One of the few passions shared by Adonis and his daughter, as it emerges over the course of these conversations, is a conviction that there is something deeply, even pathologically wrong, with Islam. (Adonis is, in general, ambiguous as to whether by “Islam” he means “Islam in itself” or “Islam as interpreted by its orthodoxy”: in fact, his writings tend to make a distinction between these two meanings impossible.) For Esber, who strikes one as a fiercely opinionated if not especially well-informed observer, Islam is first of all a culture of political and sexual repression: “Let’s say that religion exacerbates frustration,” she argues, in a typical exchange. “Men are sexually frustrated in the Arab world, you can see it by the way they look at you! So they get what they can, but sneakily, of course.”
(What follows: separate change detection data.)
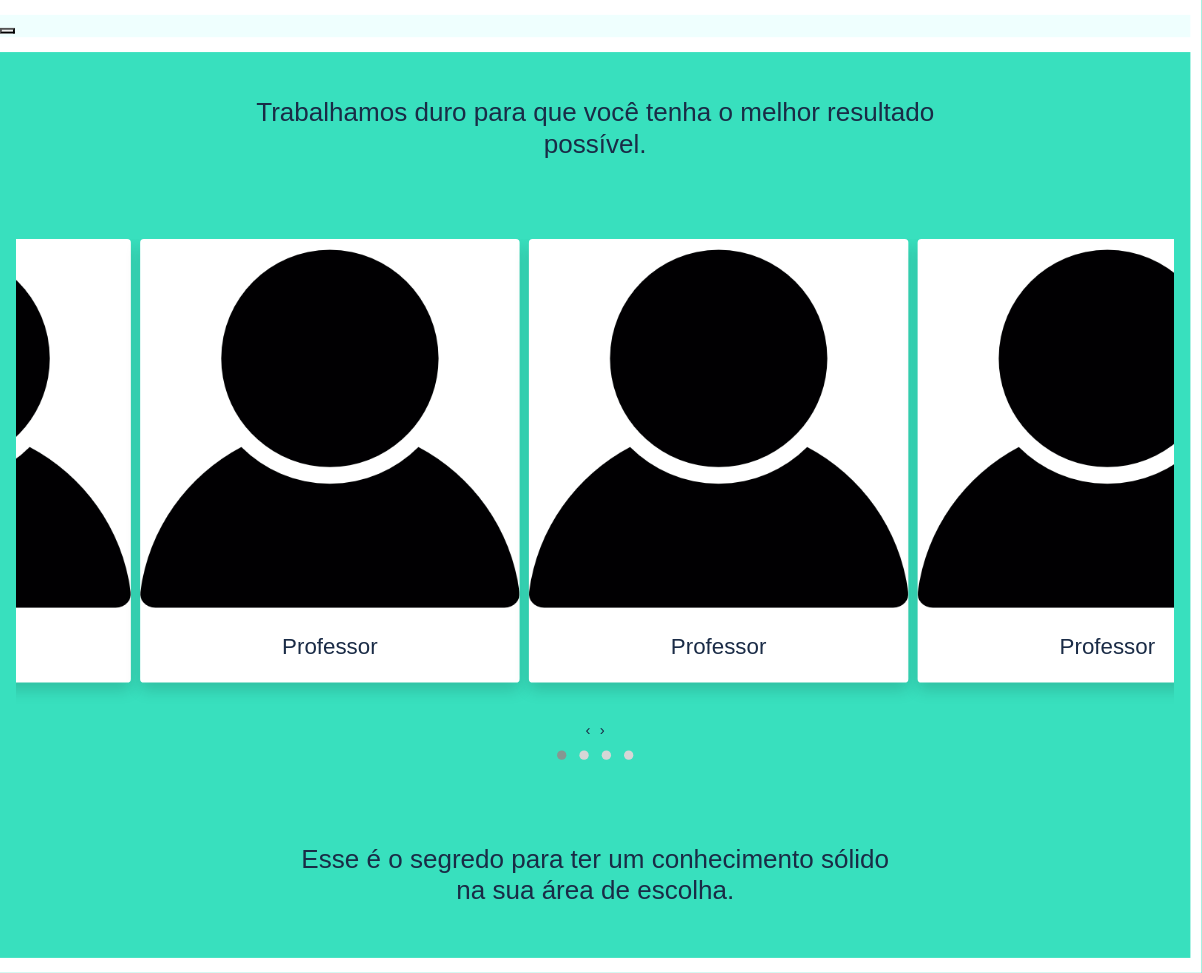
Repository: MarTech-Coders-Planejamento/site-oficial
Page: home.html
These files come from the project's save history. The page is drawn as it stood at one moment and after the next save; the edit follows.
The browser window is 1280 px wide. The page is 1292 px wide, so the pictures cover 1292 px, including what lies to the right of the window. The pictures show the whole page, at 93% of full size.
Some web fonts or font styles are not loaded; a fallback is used.

Above is the page before, as saved 2021-10-23 13:32:48.

### home.html
<!DOCTYPE html>
<html lang="pt-BR">
  <head>
    <meta charset="UTF-8" />
    <meta http-equiv="X-UA-Compatible" content="IE=edge" />
    <meta name="viewport" content="width=device-width, initial-scale=1.0" />
    <!--Fonts Google-->
    <link
      href="https://fonts.googleapis.com/css2?family=Tomorrow:wght@300;400;700&display=swap"
      rel="stylesheet"
    />

    <!-- Bootstrap CSS -->
    <link
      href="https://cdn.jsdelivr.net/npm/bootstrap@5.1.2/dist/css/bootstrap.min.css"
      rel="stylesheet"
      integrity="sha384-uWxY/CJNBR+1zjPWmfnSnVxwRheevXITnMqoEIeG1LJrdI0GlVs/9cVSyPYXdcSF"
      crossorigin="anonymous"
    />

    <!-- Styles -->
    <link rel="stylesheet" href="./css/home.css" />
    <link
      rel="stylesheet"
      href="https://cdnjs.cloudflare.com/ajax/libs/OwlCarousel2/2.3.4/assets/owl.carousel.min.css"
      integrity="sha512-tS3S5qG0BlhnQROyJXvNjeEM4UpMXHrQfTGmbQ1gKmelCxlSEBUaxhRBj/EFTzpbP4RVSrpEikbmdJobCvhE3g=="
      crossorigin="anonymous"
    />
    <link
      rel="stylesheet"
      href="https://cdnjs.cloudflare.com/ajax/libs/OwlCarousel2/2.3.4/assets/owl.theme.default.min.css"
      integrity="sha512-sMXtMNL1zRzolHYKEujM2AqCLUR9F2C4/05cdbxjjLSRvMQIciEPCQZo++nk7go3BtSuK9kfa/s+a4f4i5pLkw=="
      crossorigin="anonymous"
    />

    <title>Home</title>
  </head>
  <body>
    <div class="container-fluid">
      <!--cabeçalho fluido-->
      <header>
        <nav></nav>
      </header>
      <main>
        <section class="bg-one">
          <!--dobra1-->
          <article>
            <header></header>
            <h1></h1>
            <p></p>
            <figure></figure>
            <button></button>
          </article>
        </section>
        <section class="bg-two">
          <!--dobra2-->
          <article>
            <h2></h2>
            <p></p>
            <figure></figure>
          </article>
        </section>
        <section class="bg-one">
          <!--dobra3-->
          <article>
            <header></header>
            <p></p>
            <figure></figure>
          </article>
        </section>
        <section class="bg-two">
          <!--dobra4-->
          <div class="d-flex flex-column">
            <div class="d-flex flex-column">
              <p class="h3 p-5 text-center">
                Trabalhamos duro para que você tenha o melhor resultado <br />
                possível.
              </p>
            </div>
            <div class="row justify-content-center">
              <div id="slider-container" class="col-12">
                <div class="owl-carousel owl-theme">
                  <div class="item mb-4">
                    <div class="card border-0 shadow">
                      <img
                        src="/image/person.png"
                        alt=""
                        class="card-img-top img-fluid"
                      />
                      <div class="card-body">
                        <div class="card-title text-center">
                          <h4>Professor</h4>
                        </div>
                      </div>
                    </div>
                  </div>

                  <div class="item mb-4">
                    <div class="card border-0 shadow">
                      <img
                        src="/image/person.png"
                        alt=""
                        class="card-img-top img-fluid"
                      />
                      <div class="card-body">
                        <div class="card-title text-center">
                          <h4>Professor</h4>
                        </div>
                      </div>
                    </div>
                  </div>
                  <div class="item mb-4">
                    <div class="card border-0 shadow">
                      <img
                        src="/image/person.png"
                        alt=""
                        class="card-img-top img-fluid"
                      />
                      <div class="card-body">
                        <div class="card-title text-center">
                          <h4>Professor</h4>
                        </div>
                      </div>
                    </div>
                  </div>
                  <div class="item mb-4">
                    <div class="card border-0 shadow">
                      <img
                        src="/image/person.png"
                        alt=""
                        class="card-img-top img-fluid"
                      />
                      <div class="card-body">
                        <div class="card-title text-center">
                          <h4>Professor</h4>
                        </div>
                      </div>
                    </div>
                  </div>
                  <div class="item mb-4">
                    <div class="card border-0 shadow">
                      <img
                        src="/image/person.png"
                        alt=""
                        class="card-img-top img-fluid"
                      />
                      <div class="card-body">
                        <div class="card-title text-center">
                          <h4>Professor</h4>
                        </div>
                      </div>
                    </div>
                  </div>
                  <div class="item mb-4">
                    <div class="card border-0 shadow">
                      <img
                        src="/image/person.png"
                        alt=""
                        class="card-img-top img-fluid"
                      />
                      <div class="card-body">
                        <div class="card-title text-center">
                          <h4>Professor</h4>
                        </div>
                      </div>
                    </div>
                  </div>
                  <div class="item mb-4">
                    <div class="card border-0 shadow">
                      <img
                        src="/image/person.png"
                        alt=""
                        class="card-img-top img-fluid"
                      />
                      <div class="card-body">
                        <div class="card-title text-center">
                          <h4>Professor</h4>
                        </div>
                      </div>
                    </div>
                  </div>
                  <div class="item mb-4">
                    <div class="card border-0 shadow">
                      <img
                        src="/image/person.png"
                        alt=""
                        class="card-img-top img-fluid"
                      />
                      <div class="card-body">
                        <div class="card-title text-center">
                          <h4>Professor</h4>
                        </div>
                      </div>
                    </div>
                  </div>
                  <div class="item mb-4">
                    <div class="card border-0 shadow">
                      <img
                        src="/image/person.png"
                        alt=""
                        class="card-img-top img-fluid"
                      />
                      <div class="card-body">
                        <div class="card-title text-center">
                          <h4>Professor</h4>
                        </div>
                      </div>
                    </div>
                  </div>
                  <div class="item mb-4">
                    <div class="card border-0 shadow">
                      <img
                        src="/image/person.png"
                        alt=""
                        class="card-img-top img-fluid"
                      />
                      <div class="card-body">
                        <div class="card-title text-center">
                          <h4>Professor</h4>
                        </div>
                      </div>
                    </div>
                  </div>
                  <div class="item mb-4">
                    <div class="card border-0 shadow">
                      <img
                        src="/image/person.png"
                        alt=""
                        class="card-img-top img-fluid"
                      />
                      <div class="card-body">
                        <div class="card-title text-center">
                          <h4>Professor</h4>
                        </div>
                      </div>
                    </div>
                  </div>
                  <div class="item mb-4">
                    <div class="card border-0 shadow">
                      <img
                        src="/image/person.png"
                        alt=""
                        class="card-img-top img-fluid"
                      />
                      <div class="card-body">
                        <div class="card-title text-center">
                          <h4>Professor</h4>
                        </div>
                      </div>
                    </div>
                  </div>
                </div>
              </div>
            </div>
            <div class="d-flex flex-column">
              <p class="h3 p-5 text-center">
                Esse é o segredo para ter um conhecimento sólido <br />
                na sua área de escolha.
              </p>
            </div>
          </div>
        </section>
      </main>

      <footer class="bg-one">
        <!--footer-->
        <article></article>
        <p></p>
      </footer>
    </div>

    <!-- Owl Carousel -->

    <script src="https://cdnjs.cloudflare.com/ajax/libs/jquery/3.6.0/jquery.min.js"></script>

    <!-- Bootstrap Bundle javascript -->
    <script
      src="https://cdn.jsdelivr.net/npm/bootstrap@5.1.2/dist/js/bootstrap.bundle.min.js"
      integrity="sha384-kQtW33rZJAHjgefvhyyzcGF3C5TFyBQBA13V1RKPf4uH+bwyzQxZ6CmMZHmNBEfJ"
      crossorigin="anonymous"
    ></script>

    <!-- Owl Carousel -->

    <script
      src="https://cdnjs.cloudflare.com/ajax/libs/OwlCarousel2/2.3.4/owl.carousel.min.js"
      integrity="sha512-bPs7Ae6pVvhOSiIcyUClR7/q2OAsRiovw4vAkX+zJbw3ShAeeqezq50RIIcIURq7Oa20rW2n2q+fyXBNcU9lrw=="
      crossorigin="anonymous"
    ></script>

    <!-- Slider -->

    <script>
      $(".owl-carousel").owlCarousel({
        loop: true,
        autoplay: true,
        margin: 10,
        animateOut: "fadeOut",
        animateIn: "fadeIn",
        nav: true,
        autoplayHoverPause: true,
        responsive: {
          0: {
            items: 1,
            nav: false,
          },
          600: {
            items: 2,
            nav: false,
          },
          1000: {
            items: 3,
            nav: true,
            loop: false,
          },
        },
      });
    </script>
  </body>
</html>

### css/home.css
:root {
  --bg: #effffe;
  --bg2: #38e0be;
  --texto: #1a2b46;
}
* {
  font-family: "Tomorrow", sans-serif;
}

.container-fluid {
  padding-right: 0;
  padding-left: 0;
  margin-right: auto;
  margin-left: auto;
}

.bg-one {
  background-color: var(--bg);
  color: var(--texto);
}
.bg-two {
  background-color: var(--bg2);
  color: var(--texto);
}

/* Slider Container*/

#slider-container{
 padding: 30px;
 justify-content: center;
}

.card-img-top img{
  width: 300px;
}

.owl-stage{
  padding: 0 !important;
  overflow: hidden;
  display: block;
}

After the next save:
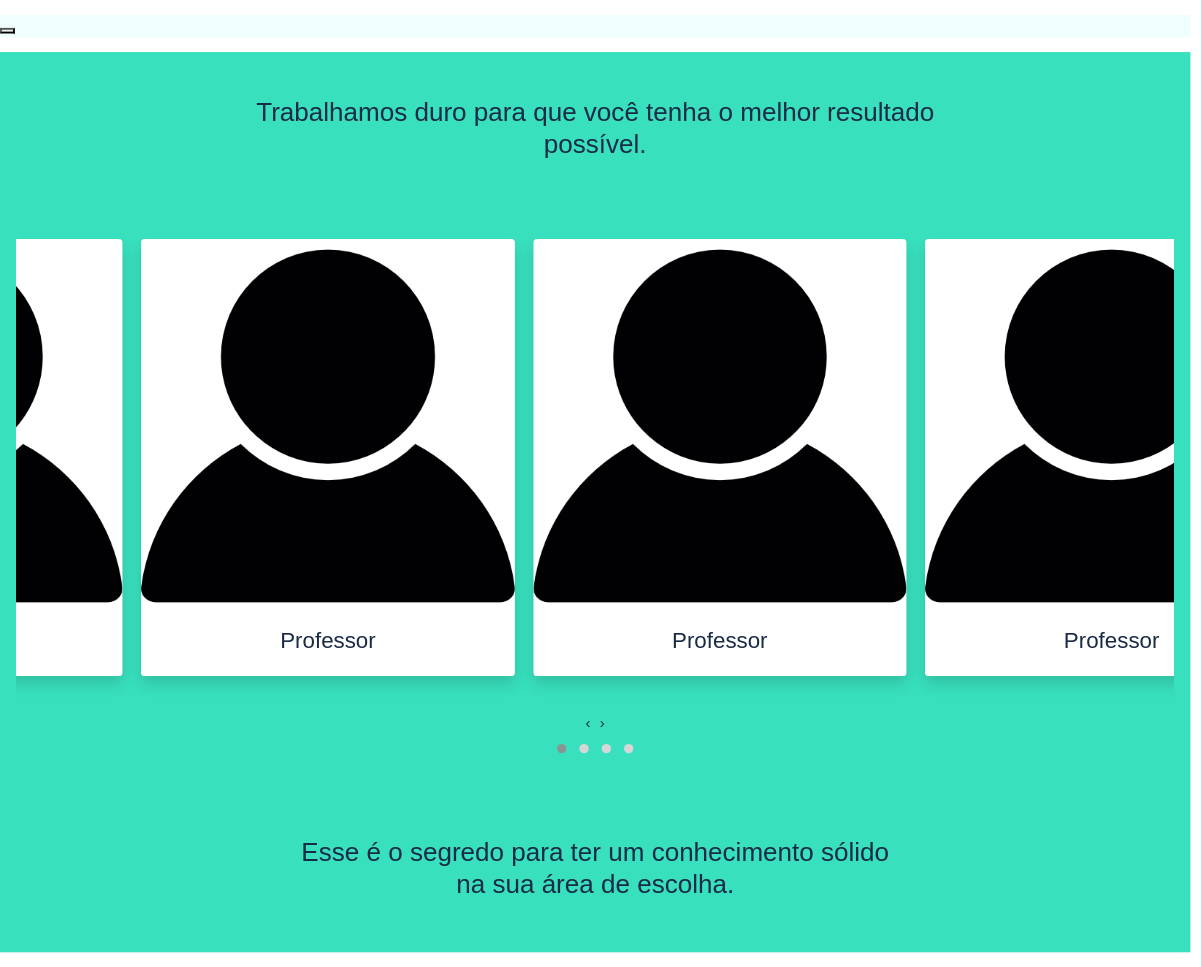
Saved 7 s later.
--- a/home.html
+++ b/home.html
@@ -294,7 +294,7 @@
       $(".owl-carousel").owlCarousel({
         loop: true,
         autoplay: true,
-        margin: 10,
+        margin: 20,
         animateOut: "fadeOut",
         animateIn: "fadeIn",
         nav: true,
For Adonis, the problems are somewhat more complicated, though only somewhat. The great flaw in Islamic culture, according to his account, is its lack of that hoary French principle, laïcité: “Here precisely lies the problem with Islam,” Adonis tells Esber. “The Muslims refuse to effect this separation [between Church and State]. Hence, the despotic character of their religion. Islam seeks to foist its laws on everyone.” A further problem is Islam’s lack of any concept of “the individual” – another fêted achievement of the Enlightenment – which Islam subsumes, to the point of disappearance, in the community of believers (umma).